---------- Input data

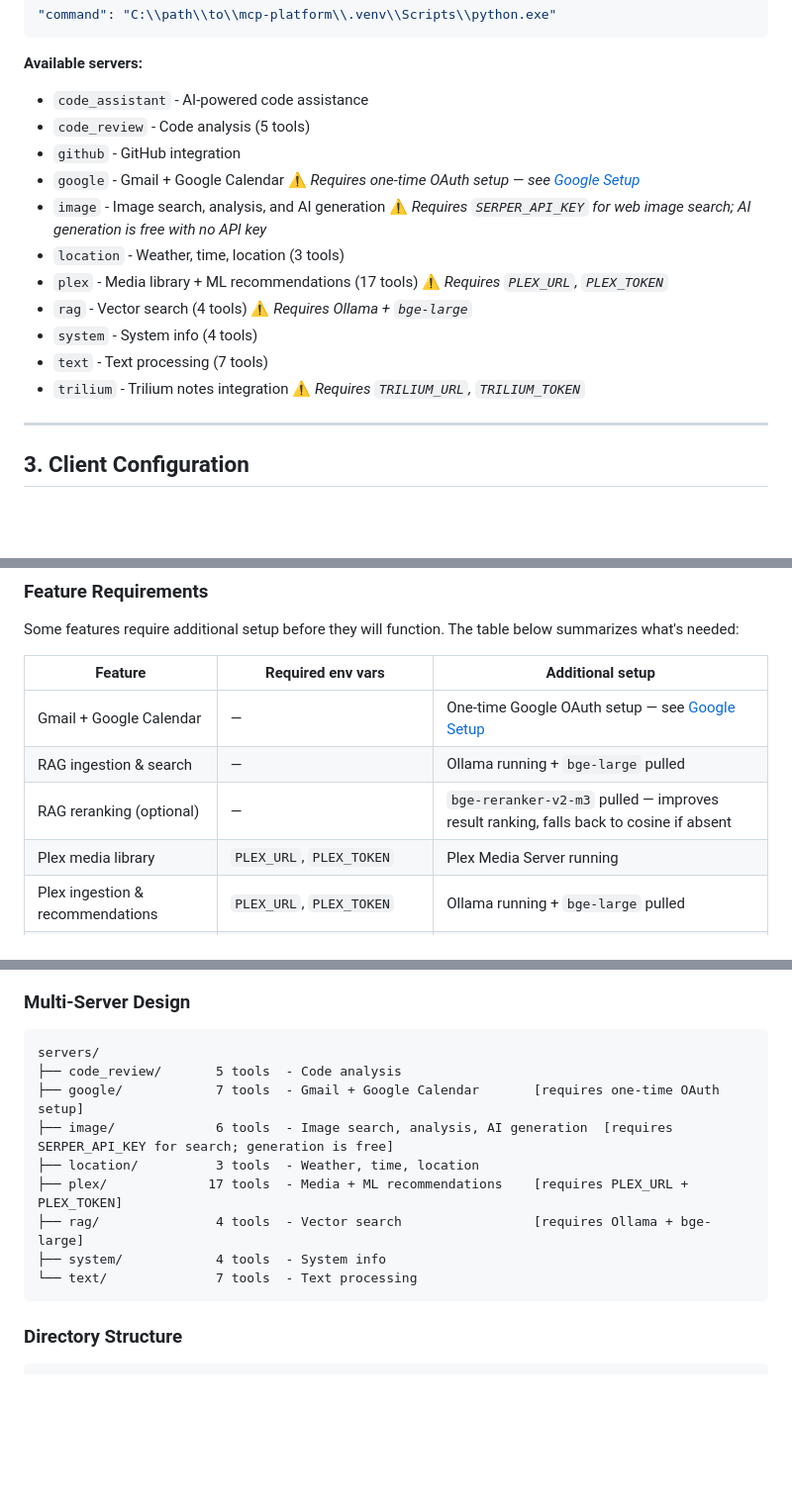
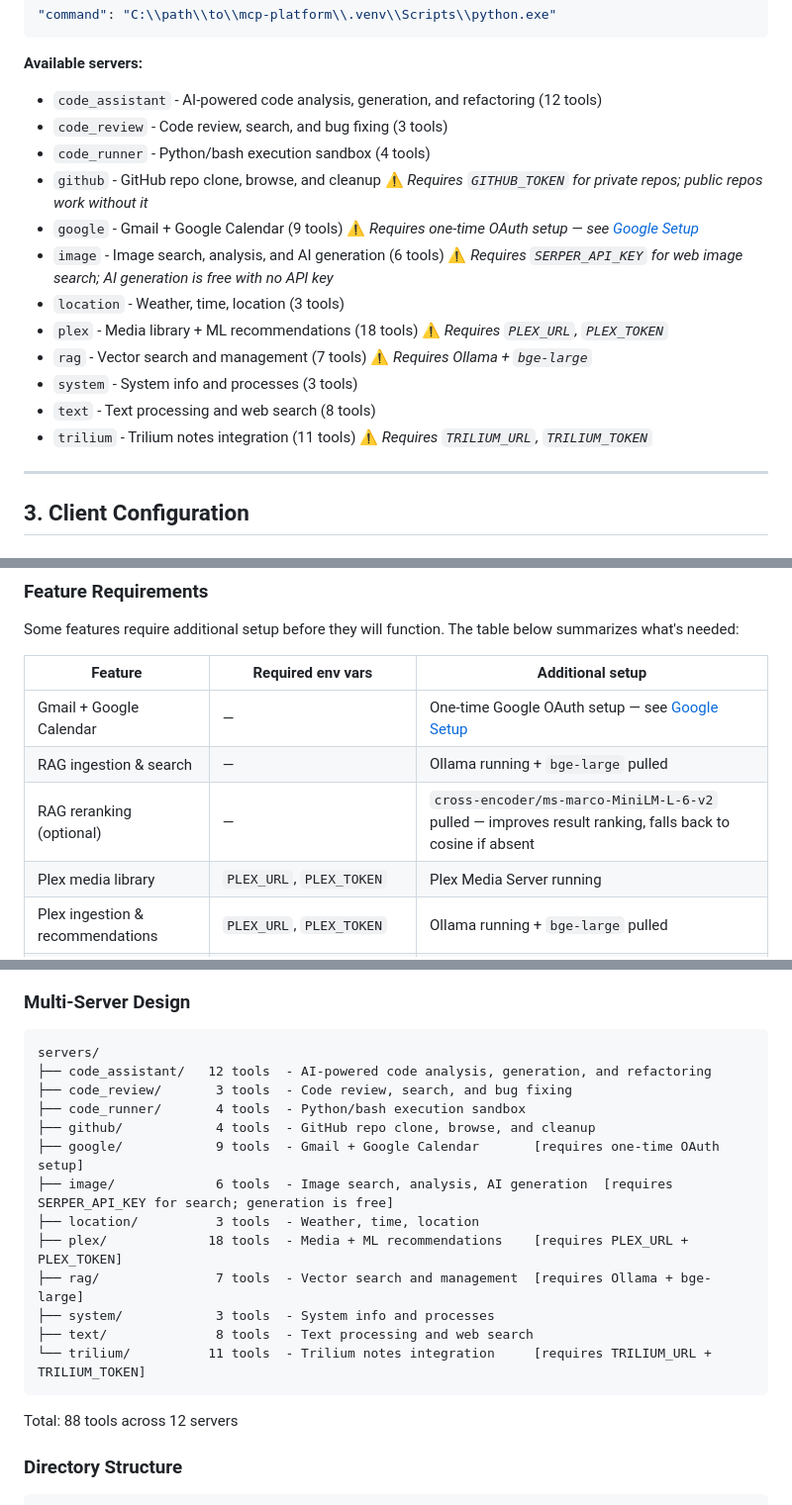
Before and after one commit to MichaelYagi/mcp-platform, a Markdown page: README.md, 3 parts joined by grey strips. Shown at 99% size. Rendered like a GitHub page; blank space fills up the shorter version.

````diff
--- a/README.md
+++ b/README.md
@@ -171,17 +171,18 @@ Add to your MCP client config (e.g., `claude_desktop_config.json`):
 ```
 
 **Available servers:**
-- `code_assistant` - AI-powered code assistance
-- `code_review` - Code analysis (5 tools)
-- `github` - GitHub integration
-- `google` - Gmail + Google Calendar ⚠️ *Requires one-time OAuth setup — see [Google Setup](#google-setup)*
-- `image` - Image search, analysis, and AI generation ⚠️ *Requires `SERPER_API_KEY` for web image search; AI generation is free with no API key*
+- `code_assistant` - AI-powered code analysis, generation, and refactoring (12 tools)
+- `code_review` - Code review, search, and bug fixing (3 tools)
+- `code_runner` - Python/bash execution sandbox (4 tools)
+- `github` - GitHub repo clone, browse, and cleanup ⚠️ *Requires `GITHUB_TOKEN` for private repos; public repos work without it*
+- `google` - Gmail + Google Calendar (9 tools) ⚠️ *Requires one-time OAuth setup — see [Google Setup](#google-setup)*
+- `image` - Image search, analysis, and AI generation (6 tools) ⚠️ *Requires `SERPER_API_KEY` for web image search; AI generation is free with no API key*
 - `location` - Weather, time, location (3 tools)
-- `plex` - Media library + ML recommendations (17 tools) ⚠️ *Requires `PLEX_URL`, `PLEX_TOKEN`*
-- `rag` - Vector search (4 tools) ⚠️ *Requires Ollama + `bge-large`*
-- `system` - System info (4 tools)
-- `text` - Text processing (7 tools)
-- `trilium` - Trilium notes integration ⚠️ *Requires `TRILIUM_URL`, `TRILIUM_TOKEN`*
+- `plex` - Media library + ML recommendations (18 tools) ⚠️ *Requires `PLEX_URL`, `PLEX_TOKEN`*
+- `rag` - Vector search and management (7 tools) ⚠️ *Requires Ollama + `bge-large`*
+- `system` - System info and processes (3 tools)
+- `text` - Text processing and web search (8 tools)
+- `trilium` - Trilium notes integration (11 tools) ⚠️ *Requires `TRILIUM_URL`, `TRILIUM_TOKEN`*
 
 ---
 
@@ -291,7 +292,7 @@ Some features require additional setup before they will function. The table belo
 |---------|-------------------|------------------|
 | Gmail + Google Calendar | — | One-time Google OAuth setup — see [Google Setup](#google-setup) |
 | RAG ingestion & search | — | Ollama running + `bge-large` pulled |
-| RAG reranking (optional) | — | `bge-reranker-v2-m3` pulled — improves result ranking, falls back to cosine if absent |
+| RAG reranking (optional) | — | `cross-encoder/ms-marco-MiniLM-L-6-v2` pulled — improves result ranking, falls back to cosine if absent |
 | Plex media library | `PLEX_URL`, `PLEX_TOKEN` | Plex Media Server running |
 | Plex ingestion & recommendations | `PLEX_URL`, `PLEX_TOKEN` | Ollama running + `bge-large` pulled |
 | Ollama web search | `OLLAMA_TOKEN` | Ollama account + API key |
@@ -729,15 +730,20 @@ tests/
 
 ```
 servers/
-├── code_review/       5 tools  - Code analysis
-├── google/            7 tools  - Gmail + Google Calendar       [requires one-time OAuth setup]
+├── code_assistant/   12 tools  - AI-powered code analysis, generation, and refactoring
+├── code_review/       3 tools  - Code review, search, and bug fixing
+├── code_runner/       4 tools  - Python/bash execution sandbox
+├── github/            4 tools  - GitHub repo clone, browse, and cleanup
+├── google/            9 tools  - Gmail + Google Calendar       [requires one-time OAuth setup]
 ├── image/             6 tools  - Image search, analysis, AI generation  [requires SERPER_API_KEY for search; generation is free]
 ├── location/          3 tools  - Weather, time, location
-├── plex/             17 tools  - Media + ML recommendations    [requires PLEX_URL + PLEX_TOKEN]
-├── rag/               4 tools  - Vector search                 [requires Ollama + bge-large]
-├── system/            4 tools  - System info
-└── text/              7 tools  - Text processing
+├── plex/             18 tools  - Media + ML recommendations    [requires PLEX_URL + PLEX_TOKEN]
+├── rag/               7 tools  - Vector search and management  [requires Ollama + bge-large]
+├── system/            3 tools  - System info and processes
+├── text/              8 tools  - Text processing and web search
+└── trilium/          11 tools  - Trilium notes integration     [requires TRILIUM_URL + TRILIUM_TOKEN]
 ```
+Total: 88 tools across 12 servers
 
 ### Directory Structure
 ```
````
Also changed, not shown: other parts of README.md (+2 -2 lines).
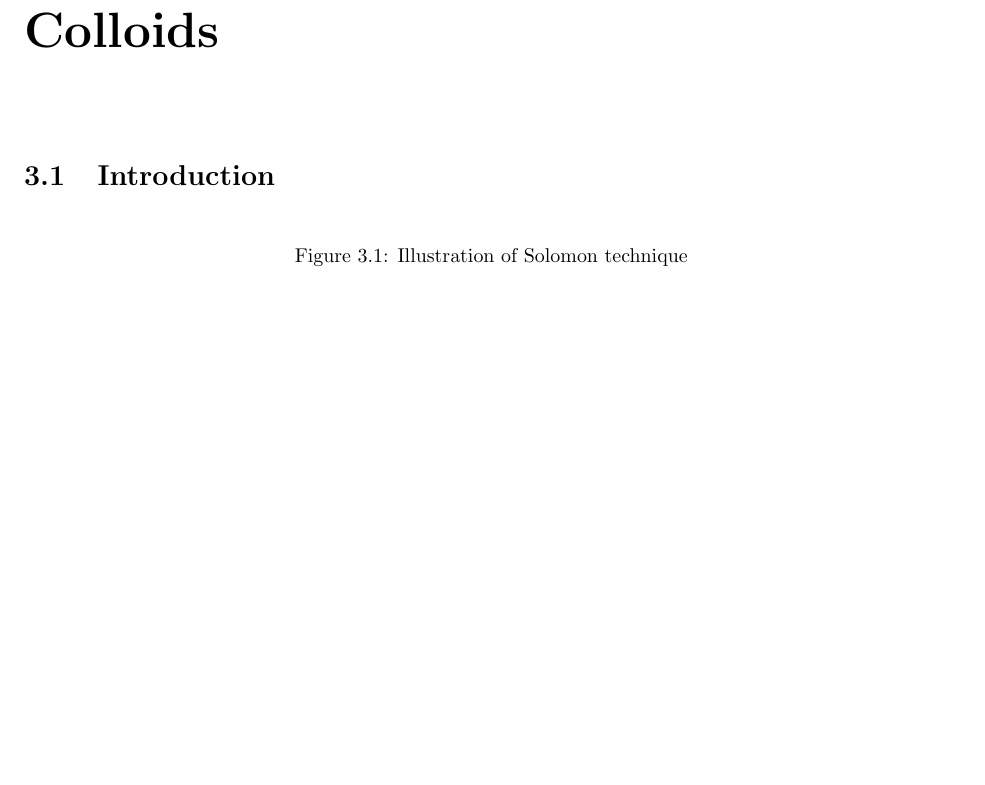
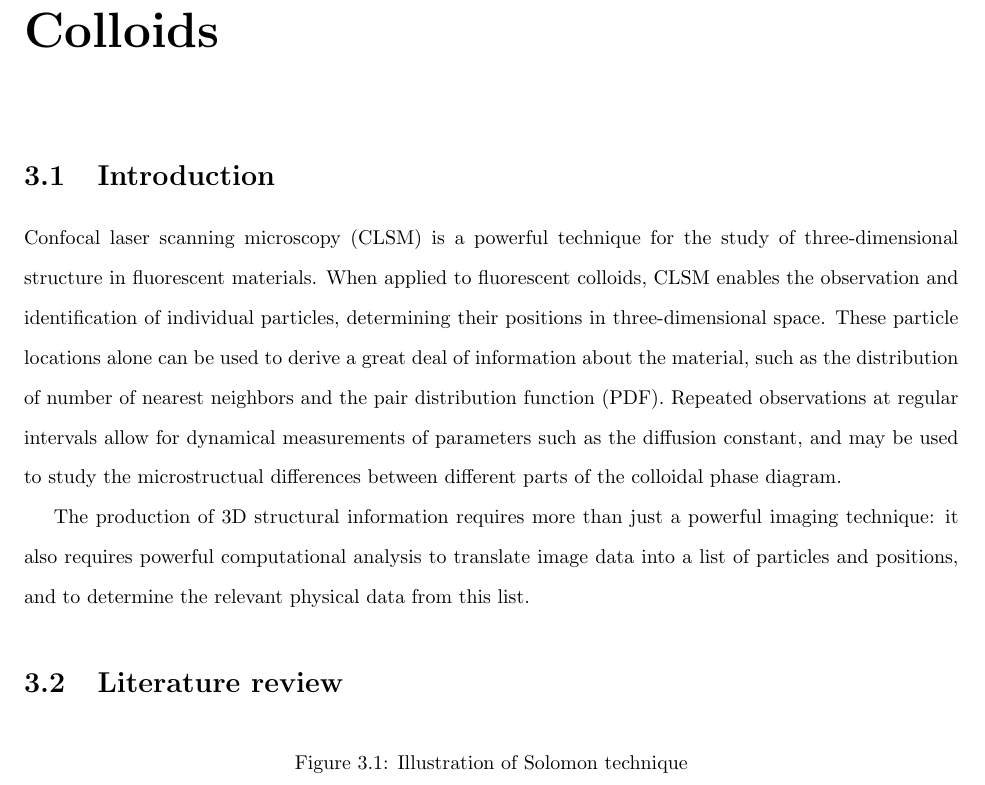
Before and after one commit to ajdecon/ms_thesis, a LaTeX thesis (thesis.tex, which reads computerized-tracking.tex): part of page 17 of 31 before the commit and part of page 17 of 32 after it, cut so that both start at the same text, the shorter picture padded with empty space. Compiled offline with pdfLaTeX.

Commit message:
Began filling in chapter on computerized tracking.

```diff
--- a/computerized-tracking.tex
+++ b/computerized-tracking.tex
@@ -1,6 +1,20 @@
 \chapter{Computerized Tracking of Anisotropic Colloids}
 \section{Introduction}
 
+Confocal laser scanning microscopy (CLSM) is a powerful technique for the study of three-dimensional
+structure in fluorescent materials. When applied to fluorescent colloids, CLSM enables the observation
+and identification of individual particles, determining their positions in three-dimensional space.
+These particle locations alone can be used to derive a great deal
+of information about the material, such as the distribution of number of nearest neighbors and
+the pair distribution function (PDF). Repeated observations at regular intervals allow for dynamical
+measurements of parameters such as the diffusion constant, and may be used to study the microstructual
+differences between different parts of the colloidal phase diagram.
+
+The production of 3D structural information requires more than just a powerful imaging technique: it also
+requires powerful computational analysis to translate image data into a list of particles and positions, and
+to determine the relevant physical data from this list.
+
+\section{Literature review}
 \tempfigure{Illustration of Solomon technique}
 \tempfigure{SFL particles as 2D extruded objects; flat fluorescence}
 \begin{itemize}
```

--------------------

- **Task brief**
When a line of the data above holds the string "large", count it, and reply with the resulting number only.

- **Finished exercise**
6